◆ RECORDS PROVIDED:
----

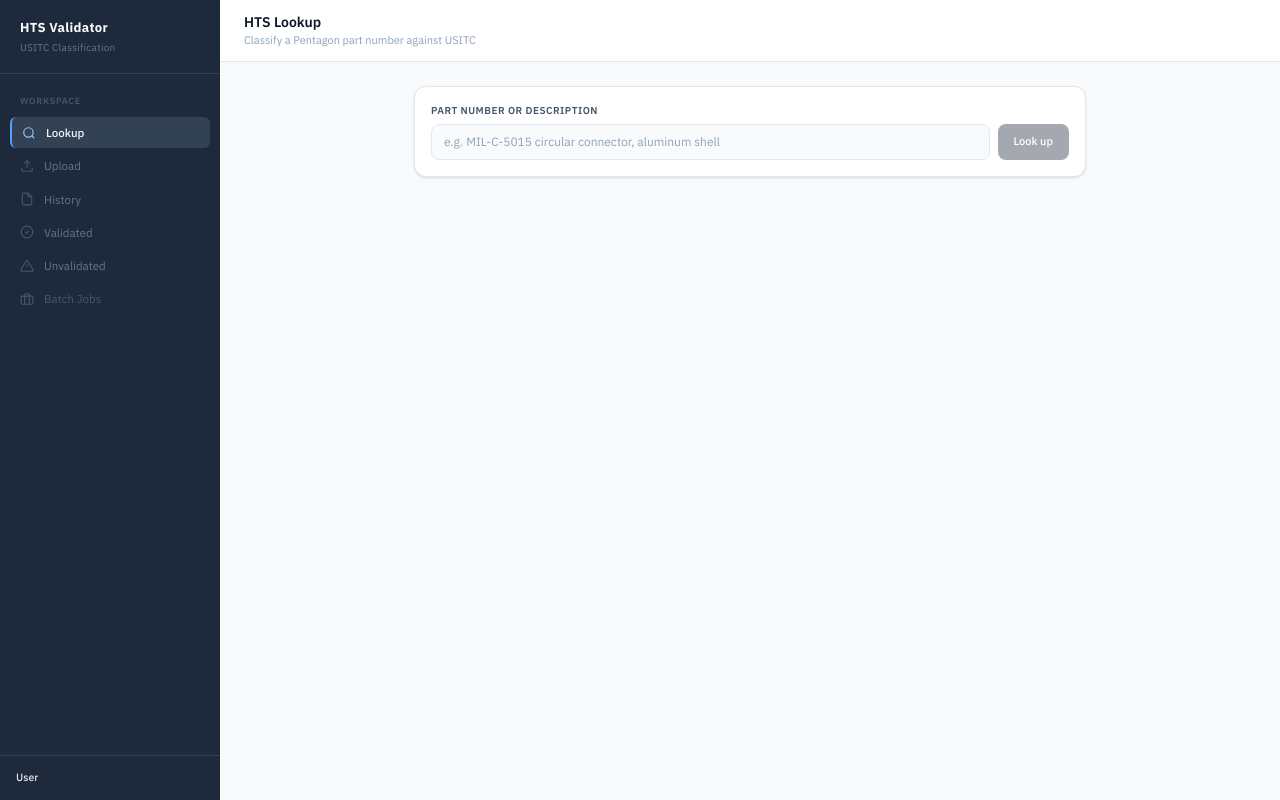
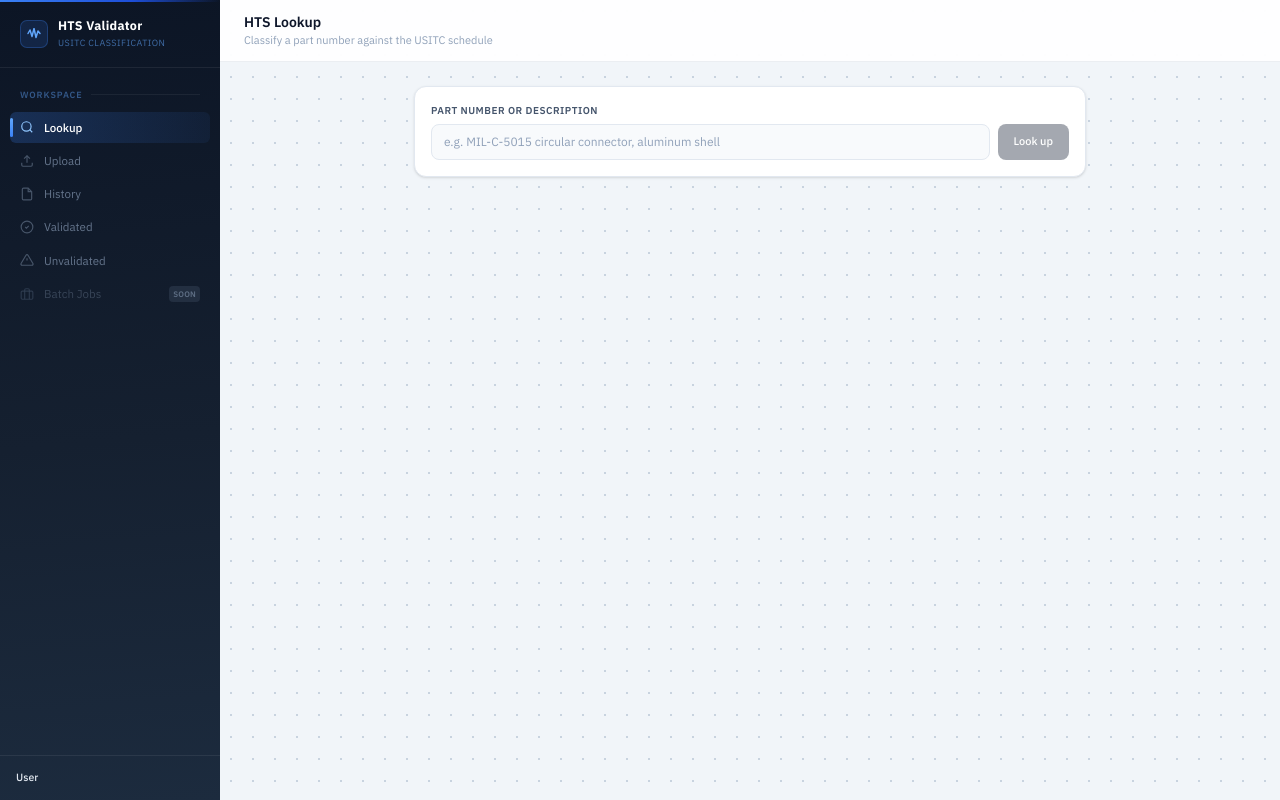
Before and after one commit to DisplayLogicIT/hts-validator, a Next.js app: page /dashboard in a window 1280 px wide. Built offline with nearby package versions, Linux system fonts and the light colour scheme; no server answers.

Commit message:
design: precision instrument aesthetic — gradient sidebar, frosted topbars, dot-grid bg, active nav accent

```diff
--- a/app/dashboard/layout.tsx
+++ b/app/dashboard/layout.tsx
@@ -27,24 +27,59 @@ export default async function DashboardLayout({ children }: { children: React.Re
       style={{ fontFamily: 'var(--font-plex-sans), system-ui, sans-serif' }}
     >
       {/* Sidebar */}
-      <aside className="w-[220px] flex-shrink-0 bg-[#1e293b] flex flex-col">
-        <div className="px-5 py-[18px] border-b border-[#334155]">
-          <p className="text-[13px] font-bold text-slate-50 tracking-wide">HTS Validator</p>
-          <p className="text-[10px] text-[#64748b] mt-0.5 tracking-wide">USITC Classification</p>
+      <aside
+        className="w-[220px] flex-shrink-0 flex flex-col"
+        style={{ background: 'linear-gradient(175deg, #0c1525 0%, #152030 55%, #1c2b3e 100%)' }}
+      >
+        {/* Logo area */}
+        <div className="relative px-5 py-[18px] border-b border-white/[0.07]">
+          {/* Top accent line */}
+          <div
+            className="absolute top-0 left-0 right-0 h-[2px]"
+            style={{ background: 'linear-gradient(90deg, #3b82f6 0%, #1d4ed8 60%, transparent 100%)' }}
+          />
+          <div className="flex items-center gap-2.5">
+            {/* Waveform logo mark */}
+            <div
+              className="w-7 h-7 rounded-[7px] flex items-center justify-center flex-shrink-0"
+              style={{
+                background: 'rgba(59,130,246,0.15)',
+                border: '1px solid rgba(59,130,246,0.28)',
+              }}
+            >
+              <svg width="15" height="11" viewBox="0 0 15 11" fill="none">
+                <path
+                  d="M1 5.5 L3 2 L5 8.5 L7 0.5 L9 9.5 L11 3 L13 5.5"
+                  stroke="#60a5fa"
+                  strokeWidth="1.5"
+                  strokeLinecap="round"
+                  strokeLinejoin="round"
+                />
+              </svg>
+            </div>
+            <div>
+              <p className="text-[12.5px] font-bold text-white tracking-wide leading-tight">
+                HTS Validator
+              </p>
+              <p className="text-[9px] tracking-wider uppercase mt-0.5" style={{ color: 'rgba(96,165,250,0.6)' }}>
+                USITC Classification
+              </p>
+            </div>
+          </div>
         </div>
 
         <DashboardNav />
 
-        <div className="px-4 py-3.5 border-t border-[#334155] flex items-center gap-2.5 min-w-0">
+        <div className="px-4 py-3.5 border-t border-white/[0.07] flex items-center gap-2.5 min-w-0">
           <UserButton afterSignOutUrl="/" />
           <div className="min-w-0 flex-1">
             <p className="text-[10.5px] text-slate-200 font-medium truncate">{displayName}</p>
-            <p className="text-[9px] text-[#475569] truncate">{email}</p>
+            <p className="text-[9px] text-slate-500 truncate">{email}</p>
           </div>
         </div>
       </aside>
 
-      <main className="flex-1 min-w-0 overflow-auto bg-[#f8fafc]">{children}</main>
+      <main className="flex-1 min-w-0 overflow-auto content-bg">{children}</main>
     </div>
   )
 }
--- a/app/dashboard/page.tsx
+++ b/app/dashboard/page.tsx
@@ -1,47 +1,9 @@
-import { createSupabaseAdminClient } from '@/lib/supabase/server'
 import { LookupForm } from '@/components/lookup-form'
 
-export const dynamic = 'force-dynamic'
-
-interface Stats {
-  todayCount: number
-  avgConfidence: number | null
-}
-
-async function getStats(): Promise<Stats | null> {
-  try {
-    const supabase = createSupabaseAdminClient()
-    const today = new Date()
-    today.setHours(0, 0, 0, 0)
-    const { data, error } = await supabase
-      .from('validation_results')
-      .select('confidence_score')
-      .gte('created_at', today.toISOString())
-    if (error) return null
-    const count = data?.length ?? 0
-    const avg =
-      count > 0
-        ? data.reduce((sum, r) => sum + (r.confidence_score ?? 0), 0) / count
-        : null
-    return { todayCount: count, avgConfidence: avg }
-  } catch {
-    return null
-  }
-}
-
-export default async function DashboardPage() {
-  const stats = await getStats()
-  const pct = stats?.avgConfidence != null ? Math.round(stats.avgConfidence * 100) : null
-  const confColor =
-    pct == null ? ''
-    : pct >= 80 ? 'text-green-600 font-semibold'
-    : pct >= 60 ? 'text-amber-600 font-semibold'
-    : 'text-red-600 font-semibold'
-
+export default function DashboardPage() {
   return (
     <div className="flex flex-col h-full">
-      {/* Top bar */}
-      <div className="bg-white border-b border-slate-200 px-6 py-3 flex items-center justify-between shrink-0">
+      <div className="topbar px-6 py-3 flex items-center justify-between shrink-0">
         <div>
           <h1
             className="text-sm font-semibold text-slate-900"
@@ -53,24 +15,11 @@ export default async function DashboardPage() {
             className="text-[11px] text-slate-400"
             style={{ fontFamily: 'var(--font-plex-sans)' }}
           >
-            Classify a Pentagon part number against USITC
+            Classify a part number against the USITC schedule
           </p>
         </div>
-        {stats && (
-          <div className="flex gap-2">
-            <span className="bg-slate-100 border border-slate-200 rounded-full px-2.5 py-1 text-[11px] text-slate-500">
-              <span className="text-slate-900 font-semibold">{stats.todayCount}</span> today
-            </span>
-            {pct != null && (
-              <span className="bg-slate-100 border border-slate-200 rounded-full px-2.5 py-1 text-[11px] text-slate-500">
-                avg <span className={confColor}>{pct}%</span> conf
-              </span>
-            )}
-          </div>
-        )}
       </div>
 
-      {/* Content */}
       <div className="flex-1 overflow-auto p-6">
         <div className="max-w-2xl mx-auto">
           <LookupForm />
--- a/app/dashboard/upload/page.tsx
+++ b/app/dashboard/upload/page.tsx
@@ -5,7 +5,7 @@ export const dynamic = 'force-dynamic'
 export default function UploadPage() {
   return (
     <div className="flex flex-col h-full">
-      <div className="bg-white border-b border-slate-200 px-6 py-3 shrink-0">
+      <div className="topbar px-6 py-3 shrink-0">
         <h1
           className="text-sm font-semibold text-slate-900"
           style={{ fontFamily: 'var(--font-plex-sans)' }}
--- a/app/globals.css
+++ b/app/globals.css
@@ -1,19 +1,39 @@
 @import "tailwindcss";
 
-:root {
-  --background: #ffffff;
-  --foreground: #0a0a0a;
+body {
+  font-family: system-ui, -apple-system, "Segoe UI", Roboto, sans-serif;
 }
 
-@media (prefers-color-scheme: dark) {
-  :root {
-    --background: #0a0a0a;
-    --foreground: #ededed;
-  }
+/* Frosted glass topbar */
+.topbar {
+  background: rgba(255, 255, 255, 0.9);
+  backdrop-filter: blur(12px);
+  -webkit-backdrop-filter: blur(12px);
+  border-bottom: 1px solid rgba(148, 163, 184, 0.18);
 }
 
-body {
-  color: var(--foreground);
-  background: var(--background);
-  font-family: system-ui, -apple-system, "Segoe UI", Roboto, sans-serif;
+/* Dot-grid content background */
+.content-bg {
+  background-color: #f1f5f9;
+  background-image: radial-gradient(circle, #c8d3df 1px, transparent 1px);
+  background-size: 22px 22px;
 }
+
+/* Elevated data cards */
+.data-card {
+  background: white;
+  border: 1px solid rgba(148, 163, 184, 0.25);
+  border-radius: 12px;
+  overflow: hidden;
+  box-shadow:
+    0 2px 10px rgba(0, 0, 0, 0.07),
+    0 1px 0 rgba(255, 255, 255, 0.9) inset,
+    0 0 0 1px rgba(255, 255, 255, 0.6) inset;
+}
+
+/* Slim scrollbars */
+* { scrollbar-width: thin; scrollbar-color: #cbd5e1 transparent; }
+*::-webkit-scrollbar { width: 5px; height: 5px; }
+*::-webkit-scrollbar-track { background: transparent; }
+*::-webkit-scrollbar-thumb { background: #cbd5e1; border-radius: 99px; }
+*::-webkit-scrollbar-thumb:hover { background: #94a3b8; }
--- a/components/dashboard-nav.tsx
+++ b/components/dashboard-nav.tsx
@@ -78,28 +78,53 @@ export function DashboardNav() {
 
   return (
     <nav className="flex-1 px-2.5 py-3 flex flex-col gap-0.5">
-      <p className="text-[9px] font-semibold text-[#475569] uppercase tracking-[0.08em] px-2.5 py-2">
-        Workspace
-      </p>
+      {/* Section label with decorative line */}
+      <div className="flex items-center gap-2 px-2.5 py-2">
+        <p className="text-[9px] font-semibold uppercase tracking-[0.1em] shrink-0" style={{ color: 'rgba(96,165,250,0.45)' }}>
+          Workspace
+        </p>
+        <div className="flex-1 h-px" style={{ background: 'rgba(255,255,255,0.06)' }} />
+      </div>
 
       {navItems.map((item) => {
         const isActive = item.exact
           ? pathname === item.href
           : pathname.startsWith(item.href)
 
+        if (isActive) {
+          return (
+            <Link
+              key={item.href}
+              href={item.href}
+              className="relative flex items-center gap-2.5 px-2.5 py-[7px] rounded-md text-white text-[11.5px] font-medium overflow-hidden"
+              style={{ background: 'linear-gradient(90deg, rgba(59,130,246,0.22) 0%, rgba(59,130,246,0.07) 100%)' }}
+            >
+              <span
+                className="absolute left-0 top-1.5 bottom-1.5 w-[2.5px] rounded-full"
+                style={{ background: 'linear-gradient(180deg, #60a5fa, #3b82f6)' }}
+              />
+              <span className="text-blue-300">{item.icon}</span>
+              {item.label}
+            </Link>
+          )
+        }
+
         return (
           <Link
             key={item.href}
             href={item.href}
-            className={
-              isActive
-                ? 'flex items-center gap-2.5 px-2.5 py-[7px] rounded-md bg-[#334155] border-l-2 border-blue-400 text-slate-100 text-[11.5px] font-medium'
-                : 'flex items-center gap-2.5 px-2.5 py-[7px] rounded-md text-[#64748b] text-[11.5px] hover:text-slate-300 transition-colors'
-            }
+            className="flex items-center gap-2.5 px-2.5 py-[7px] rounded-md text-[11.5px] transition-colors"
+            style={{ color: 'rgba(100,116,139,1)' }}
+            onMouseEnter={(e) => {
+              e.currentTarget.style.color = 'rgba(203,213,225,1)'
+              e.currentTarget.style.background = 'rgba(255,255,255,0.04)'
+            }}
+            onMouseLeave={(e) => {
+              e.currentTarget.style.color = 'rgba(100,116,139,1)'
+              e.currentTarget.style.background = 'transparent'
+            }}
           >
-            <span className={isActive ? 'text-blue-300' : 'text-[#475569]'}>
-              {item.icon}
-            </span>
+            <span style={{ color: 'rgba(71,85,105,1)' }}>{item.icon}</span>
             {item.label}
           </Link>
         )
@@ -108,10 +133,17 @@ export function DashboardNav() {
       {disabledItems.map((item) => (
         <div
           key={item.label}
-          className="flex items-center gap-2.5 px-2.5 py-[7px] rounded-md text-[#475569] text-[11.5px] select-none cursor-not-allowed"
+          className="flex items-center gap-2.5 px-2.5 py-[7px] rounded-md text-[11.5px] select-none cursor-not-allowed"
+          style={{ color: 'rgba(71,85,105,0.7)' }}
         >
-          {item.icon}
+          <span style={{ color: 'rgba(51,65,85,0.8)' }}>{item.icon}</span>
           {item.label}
+          <span
+            className="ml-auto text-[8px] font-semibold rounded px-1 py-0.5 tracking-wide"
+            style={{ background: 'rgba(51,65,85,0.5)', color: 'rgba(100,116,139,0.9)' }}
+          >
+            SOON
+          </span>
         </div>
       ))}
     </nav>
```
Also changed, not shown: app/dashboard/history/page.tsx (+6 -6 lines), app/dashboard/unvalidated/page.tsx (+6 -6 lines), app/dashboard/validated/page.tsx (+6 -6 lines).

----

◆ EXERCISE INSTRUCTIONS: Lines of the listing that include the string "export" are to be counted; state that count alone.

◆ TASK RESULT: 9